While all this was going on, Victoria and Ariel were off on a road trip to buy an older 16’ foot fiberglass sailboat from a guy in Connecticut. They returned late Saturday night, so the first thing I got to do after returning home from church was help Victoria drain the water from her new acquisition. Her hope is to get the boat in good enough shape to take with us on our upcoming vacation to Assateague Island. It needs a good cleaning and some fiberglass work, but looks pretty solid. So now we are the proud proprietors of old cars, an old pop-up trailer, and an old sailboat. Am I a glutton for punishment or what? Oh yeah, now I need to find a trailer hitch for a LM.
Not Corvair related, but adding to my automotive experience, I spent ALL of Sunday afternoon replacing the shock absorbers on our church’s 2001 Ford Econoline extended van. What a miserable job that was. Each of the four had its own problem. The worst was snapping off a mounting stud and having to drill it out replacing it with a Grade 8 bolt. Funny thing looking back on it was that three of them snapped the top stud off, but only AFTER I’d turned them about halfway off a thirty-second of a turn at a time. Why couldn’t they break right away?

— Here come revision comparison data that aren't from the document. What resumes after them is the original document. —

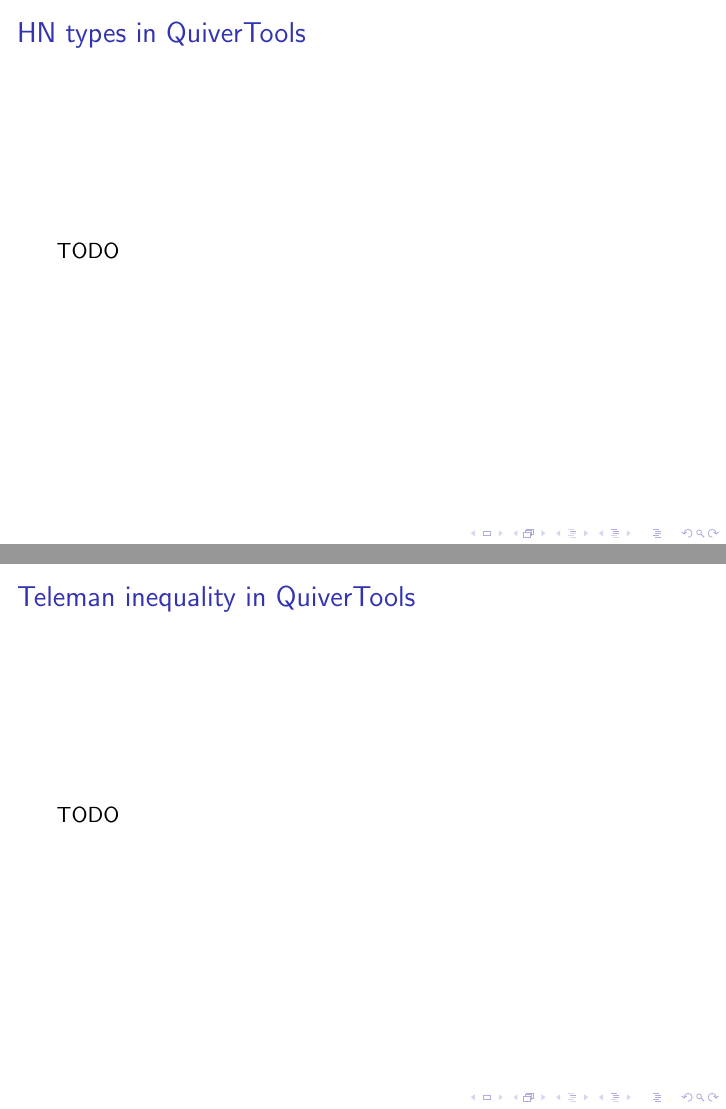
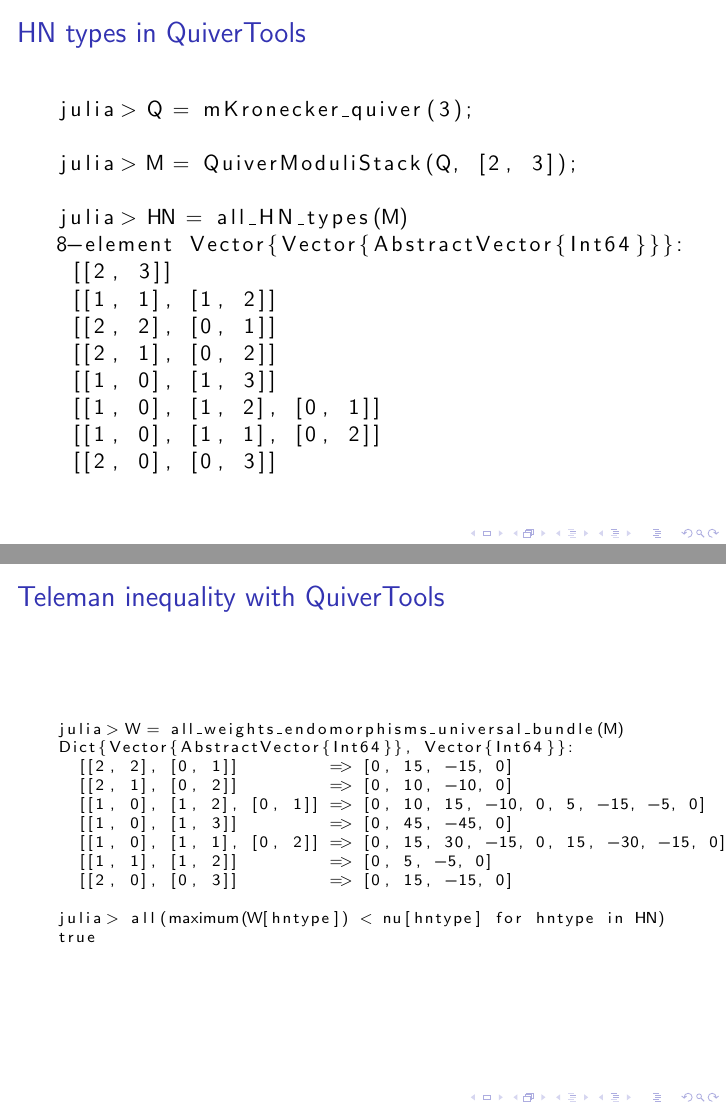
Before and after one commit to giannipetrella/quivertools-showcase, LaTeX slides (note.tex): pages 27 and 37 of 51, joined at a grey line. Compiled offline with pdfLaTeX.

Commit message:
code for HN types, Teleman quantization

```diff
--- a/note.tex
+++ b/note.tex
@@ -140,9 +140,24 @@
 
 \end{frame}
 
-\begin{frame}
+\begin{frame}[fragile]
     \frametitle{HN types in QuiverTools}
-TODO
+\begin{lstlisting}
+julia> Q = mKronecker_quiver(3);
+
+julia> M = QuiverModuliStack(Q, [2, 3]);
+
+julia> HN = all_HN_types(M)
+8-element Vector{Vector{AbstractVector{Int64}}}:
+ [[2, 3]]
+ [[1, 1], [1, 2]]
+ [[2, 2], [0, 1]]
+ [[2, 1], [0, 2]]
+ [[1, 0], [1, 3]]
+ [[1, 0], [1, 2], [0, 1]]
+ [[1, 0], [1, 1], [0, 2]]
+ [[2, 0], [0, 3]]
+\end{lstlisting}
 \end{frame}
 
 \begin{frame}
@@ -197,9 +224,24 @@
 is \emph{rigid}.
 \end{frame}
 
-\begin{frame}
-    \frametitle{Teleman inequality in QuiverTools}
-TODO
+\begin{frame}[fragile]
+    \frametitle{Teleman inequality with QuiverTools}
+\scriptsize{
+\begin{lstlisting}
+julia> W = all_weights_endomorphisms_universal_bundle(M)
+Dict{Vector{AbstractVector{Int64}}, Vector{Int64}}:
+  [[2, 2], [0, 1]]         => [0, 15, -15, 0]
+  [[2, 1], [0, 2]]         => [0, 10, -10, 0]
+  [[1, 0], [1, 2], [0, 1]] => [0, 10, 15, -10, 0, 5, -15, -5, 0]
+  [[1, 0], [1, 3]]         => [0, 45, -45, 0]
+  [[1, 0], [1, 1], [0, 2]] => [0, 15, 30, -15, 0, 15, -30, -15, 0]
+  [[1, 1], [1, 2]]         => [0, 5, -5, 0]
+  [[2, 0], [0, 3]]         => [0, 15, -15, 0]
+
+julia> all(maximum(W[hntype]) < nu[hntype] for hntype in HN)
+true
+\end{lstlisting}
+}
 \end{frame}
 
 
```
Also changed, not shown: note.tex (16 more changed lines).
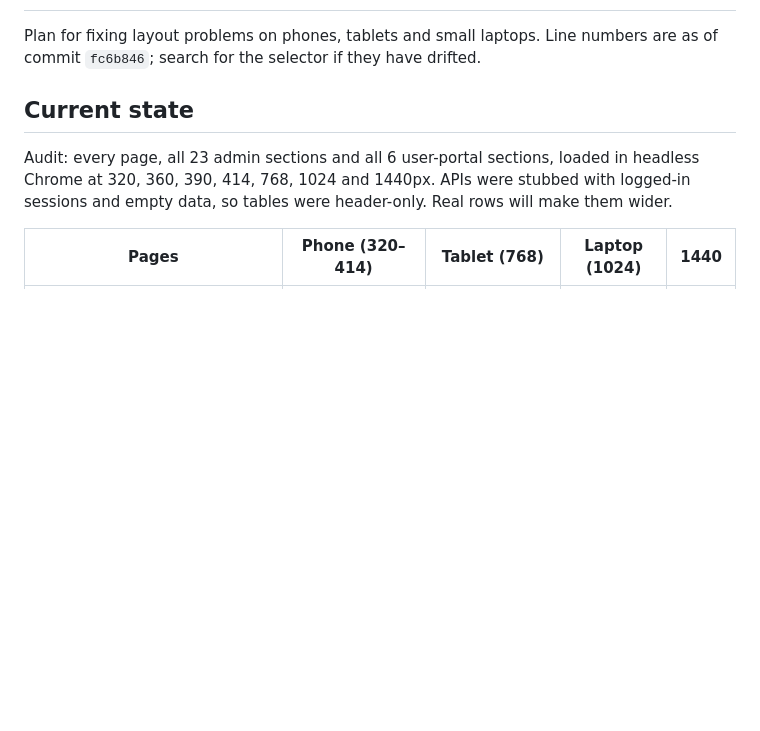
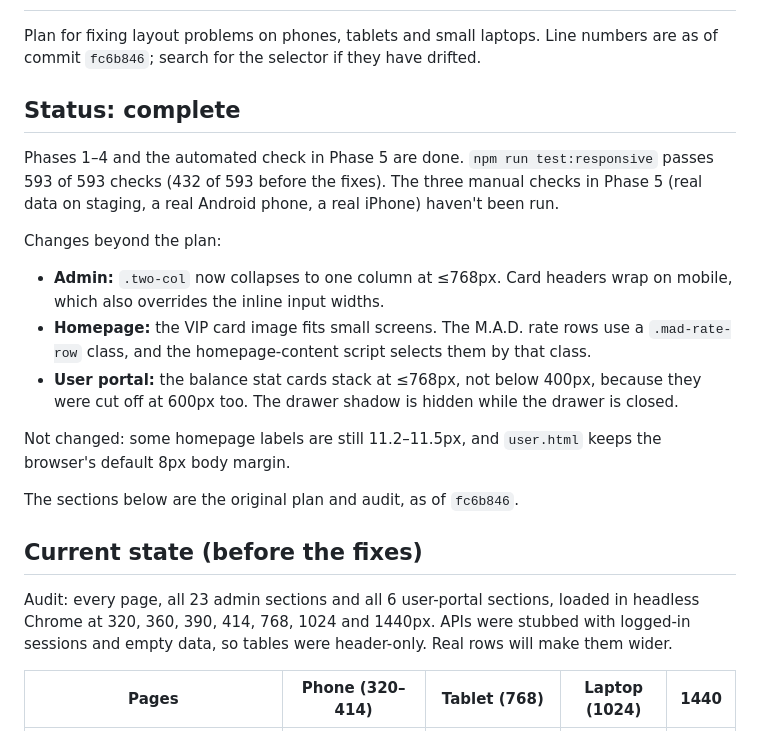
Before and after one commit to lagromacyinitch/einstein, a Markdown page: RESPONSIVENESS_PLAN.md, the part around one of its changes. Rendered like a GitHub page; blank space fills up the shorter version.

Commit message:
docs: close out responsiveness plan

```diff
--- a/RESPONSIVENESS_PLAN.md
+++ b/RESPONSIVENESS_PLAN.md
@@ -2,7 +2,21 @@
 
 Plan for fixing layout problems on phones, tablets and small laptops. Line numbers are as of commit `fc6b846`; search for the selector if they have drifted.
 
-## Current state
+## Status: complete
+
+Phases 1–4 and the automated check in Phase 5 are done. `npm run test:responsive` passes 593 of 593 checks (432 of 593 before the fixes). The three manual checks in Phase 5 (real data on staging, a real Android phone, a real iPhone) haven't been run.
+
+Changes beyond the plan:
+
+- **Admin:** `.two-col` now collapses to one column at ≤768px. Card headers wrap on mobile, which also overrides the inline input widths.
+- **Homepage:** the VIP card image fits small screens. The M.A.D. rate rows use a `.mad-rate-row` class, and the homepage-content script selects them by that class.
+- **User portal:** the balance stat cards stack at ≤768px, not below 400px, because they were cut off at 600px too. The drawer shadow is hidden while the drawer is closed.
+
+Not changed: some homepage labels are still 11.2–11.5px, and `user.html` keeps the browser's default 8px body margin.
+
+The sections below are the original plan and audit, as of `fc6b846`.
+
+## Current state (before the fixes)
 
 Audit: every page, all 23 admin sections and all 6 user-portal sections, loaded in headless Chrome at 320, 360, 390, 414, 768, 1024 and 1440px. APIs were stubbed with logged-in sessions and empty data, so tables were header-only. Real rows will make them wider.
 
```
Also changed, not shown: other parts of RESPONSIVENESS_PLAN.md (+21 -21 lines).
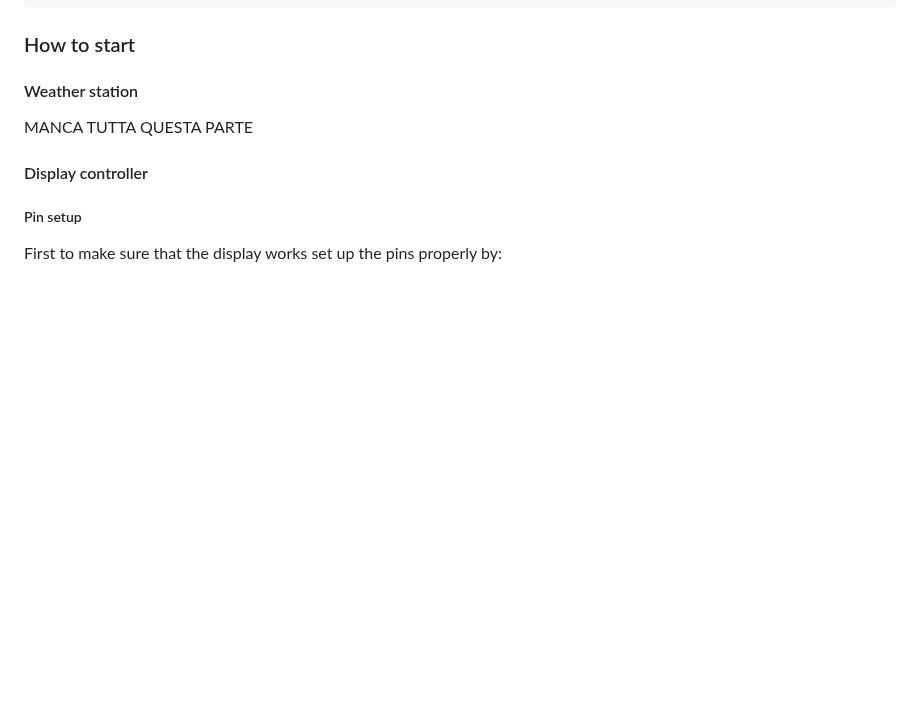
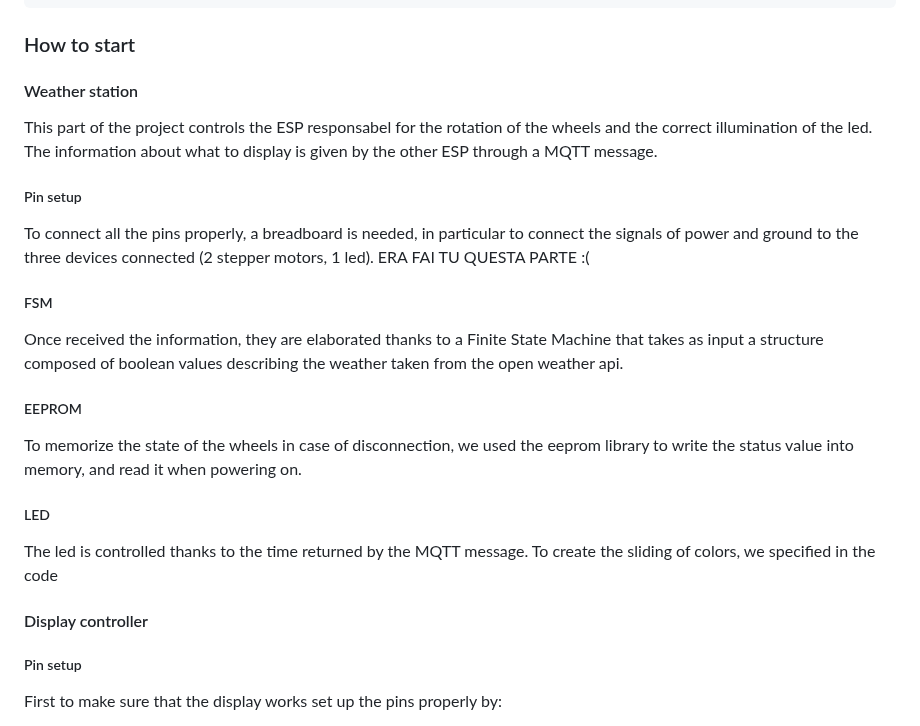
Before and after one commit to achf01/weatherStation, a Markdown page: README.md, the part around the change. GitHub-like rendering; blank space fills up the shorter version.

```diff
--- a/README.md
+++ b/README.md
@@ -54,7 +54,20 @@ pio pkg install --library "bblanchon/ArduinoJson@^6.20.1"
 
 ### How to start
 #### Weather station
-MANCA TUTTA QUESTA PARTE
+This part of the project controls the ESP responsabel for the rotation of the wheels and the correct illumination of the led. The information about what to display is given by the other ESP through a MQTT message.
+
+##### Pin setup
+To connect all the pins properly, a breadboard is needed, in particular to connect the signals of power and ground to the three devices connected (2 stepper motors, 1 led).
+ERA FAI TU QUESTA PARTE :(
+
+##### FSM
+Once received the information, they are elaborated thanks to a Finite State Machine that takes as input a structure composed of boolean values describing the weather taken from the open weather api.
+
+##### EEPROM
+To memorize the state of the wheels in case of disconnection, we used the eeprom library to write the status value into memory, and read it when powering on.
+
+##### LED
+The led is controlled thanks to the time returned by the MQTT message. To create the sliding of colors, we specified in the code
 
 #### Display controller
 ##### Pin setup
```
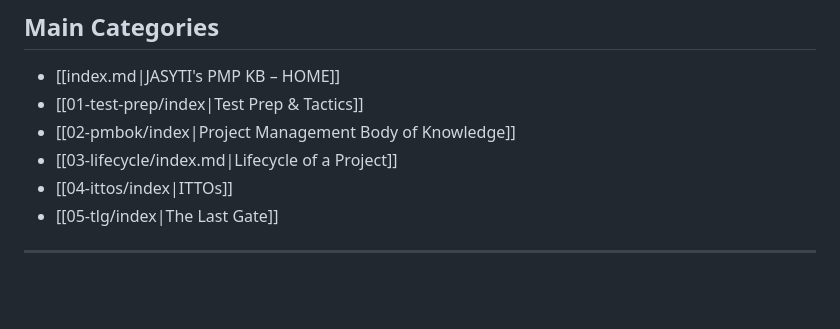
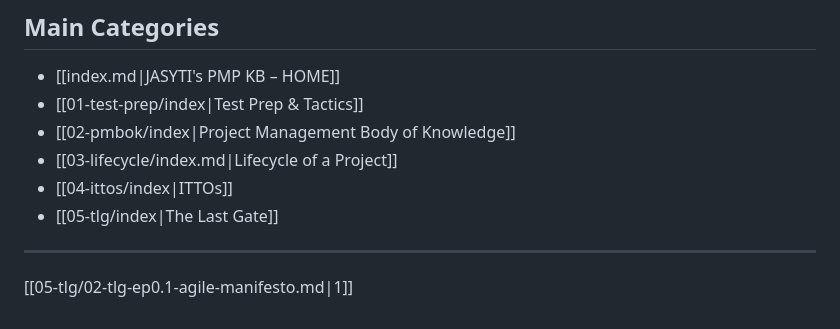
Before and after one commit to JASYTIONLINE/3302-cmpa-repo, a Markdown page: content/05-tlg/02-tlg-ep0.1-agile-manifesto(h).md, the part around the change. Rendered like a GitHub page; blank space fills up the shorter version.

Commit message:
fix: repaired links

```diff
--- a/content/05-tlg/02-tlg-ep0.1-agile-manifesto(h).md
+++ b/content/05-tlg/02-tlg-ep0.1-agile-manifesto(h).md
@@ -65,3 +65,4 @@ She leaned back in her seat, scribbling notes into her paper [[3-glossary|logboo
 - [[05-tlg/index|The Last Gate]]
 
 ---
+[[05-tlg/02-tlg-ep0.1-agile-manifesto.md|1]]
```
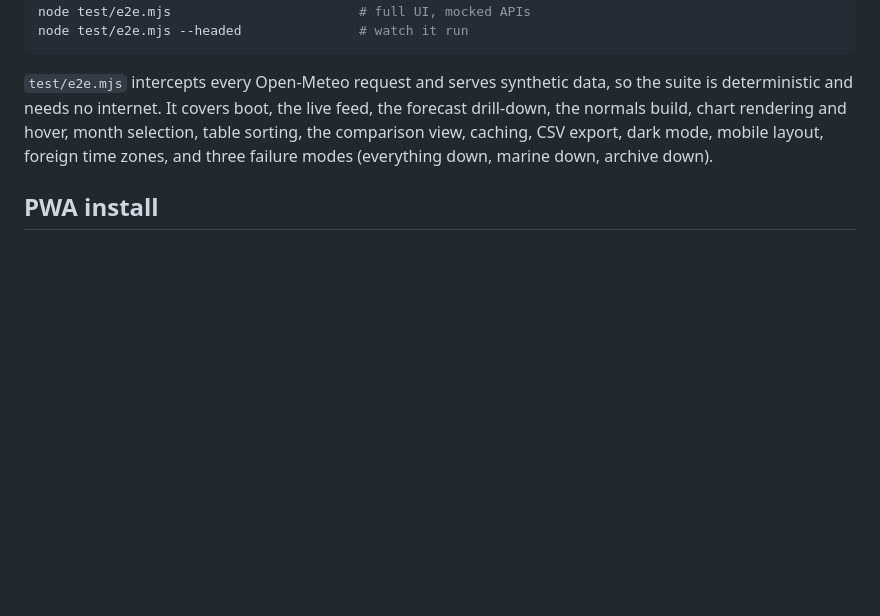
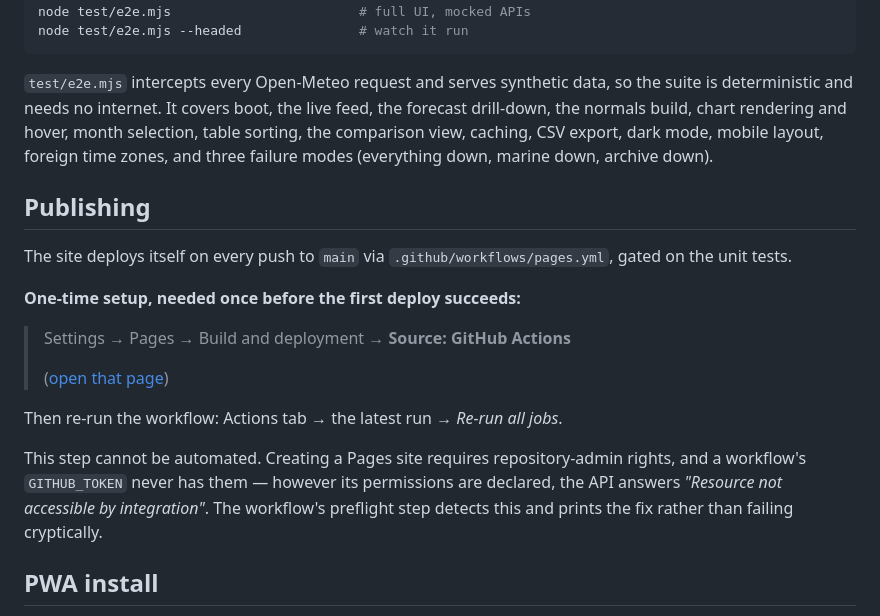
Before and after one commit to scammy37/weather, a Markdown page: README.md, the part around the change. Drawn GitHub-style; blank space fills up the shorter version.

Commit message:
Document the one-time GitHub Pages setup step
Co-Authored-By: Claude Opus 5 <noreply@anthropic.com>
Claude-Session: https://claude.ai/code/session_01NNj43Udx6kAhxLiv1p2pjw

```diff
--- a/README.md
+++ b/README.md
@@ -159,6 +159,25 @@ selection, table sorting, the comparison view, caching, CSV export, dark mode,
 mobile layout, foreign time zones, and three failure modes (everything down,
 marine down, archive down).
 
+## Publishing
+
+The site deploys itself on every push to `main` via
+`.github/workflows/pages.yml`, gated on the unit tests.
+
+**One-time setup, needed once before the first deploy succeeds:**
+
+> Settings → Pages → Build and deployment → **Source: GitHub Actions**
+>
+> ([open that page](https://github.com/scammy37/weather/settings/pages))
+
+Then re-run the workflow: Actions tab → the latest run → *Re-run all jobs*.
+
+This step cannot be automated. Creating a Pages site requires
+repository-admin rights, and a workflow's `GITHUB_TOKEN` never has them —
+however its permissions are declared, the API answers *"Resource not
+accessible by integration"*. The workflow's preflight step detects this and
+prints the fix rather than failing cryptically.
+
 ## PWA install
 
 The dashboard installs as a Progressive Web App. In Chrome or Edge, use the
```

After a dinner break to fill my empty belly and rest my aching muscles, I headed out to the garage and, with Ariel’s help, got the transaxle (Powerglide and differential) loaded on the transmission jack. I rolled it up next to the engine, lined up the bolt holes and created a powertrain. This was a pretty momentous occasion and I celebrated with a little dance. With that out of the way, I proceeded to bolt the flex plate to the torque converter, install the access opening cover, reinstall the front shroud, and assemble the transmission vacuum line using new rubber hose. With the little hand nearing the eleven, it was way past time to call it a day.